It brings into question the neophyte president’s ability to move big-ticket legislation through Congress.
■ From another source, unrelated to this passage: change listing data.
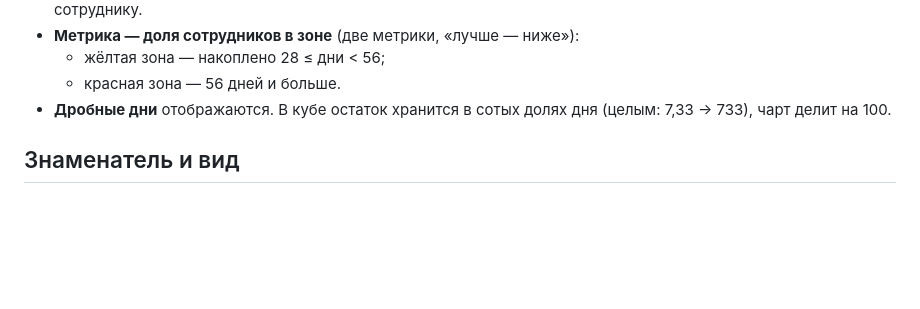
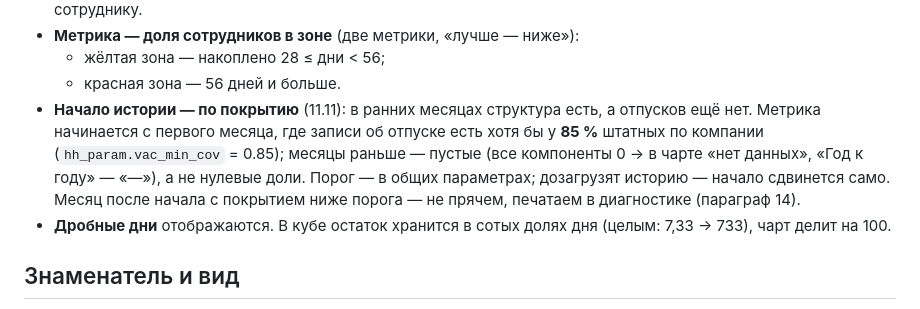
Before and after one commit to romuney/HRBP_HUB, a Markdown page: docs/unused-vac/plan.md, the part around the change. GitHub-like rendering; blank space fills up the shorter version.

Commit message:
Отпуска (unused_vac): начало истории — первый месяц с покрытием штатных ≥ 85 %
Co-Authored-By: Claude Opus 5.5 <noreply@anthropic.com>
Claude-Session: https://claude.ai/code/session_018zbbbr66vZ7iijDVb4pEfE

```diff
--- a/docs/unused-vac/plan.md
+++ b/docs/unused-vac/plan.md
@@ -17,6 +17,11 @@
 - **Метрика — доля сотрудников в зоне** (две метрики, «лучше — ниже»):
   - жёлтая зона — накоплено 28 ≤ дни < 56;
   - красная зона — 56 дней и больше.
+- **Начало истории — по покрытию** (11.11): в ранних месяцах структура есть, а отпусков ещё нет. Метрика начинается с
+  первого месяца, где записи об отпуске есть хотя бы у **85 %** штатных по компании (`hh_param.vac_min_cov` = 0.85);
+  месяцы раньше — пустые (все компоненты 0 → в чарте «нет данных», «Год к году» — «—»), а не нулевые доли. Порог —
+  в общих параметрах; дозагрузят историю — начало сдвинется само. Месяц после начала с покрытием ниже порога —
+  не прячем, печатаем в диагностике (параграф 14).
 - **Дробные дни** отображаются. В кубе остаток хранится в сотых долях дня (целым: 7,33 → 733), чарт делит на 100.
 
 ## Знаменатель и вид
```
And for a celebrity businessperson who brands himself a dealmaker and fixer, it casts doubt over his ability to deliver on his bold promises to shake up Washington.
The Congressional Budget Office, which analyses the financial impact of proposed legislation, determined that the bill would deprive 24 million Americans of health insurance over the next decade and slice about $150 billion (R1.8 trillion) off the budget deficit.
There was a feeling among some Republicans that they had escaped a looming disaster, that had the bill become law and millions of voters lost health insurance, some Republicans feared they could suffer at the polls.
Even if the bill had passed the House, administration barely two months in office that has already seen its national security adviser resign, had its immigration restrictions struck down in courts, and faces a barrage of questions about the Trump campaign’s ties to Russia.
The White House wants to advance, among other things, tax reform and a massive infrastructure package this year, but now it must address whether a change of approach is needed and whether congressional allies such as House Speaker Paul Ryan can be counted on to deliver.
“This is the most consequential day of Trump’s presidency and it’s not just a failure, it’s a stunning failure,” Charlie Sykes, an influential Wisconsin Republican political commentator and frequent Trump critic, said on Twitter.
Trump appeared to attribute the loss in part to his own inexperience after House leaders pulled their bill to repeal and replace Obamacare following defections by both moderate and far-right Republican members who were unmoved by Trump’s ultimatum to vote for the plan, or live with the current system.
– Staff reporter and agencies
BLOCKED Some Republicans feel Donald Trump’s reform bill could cost them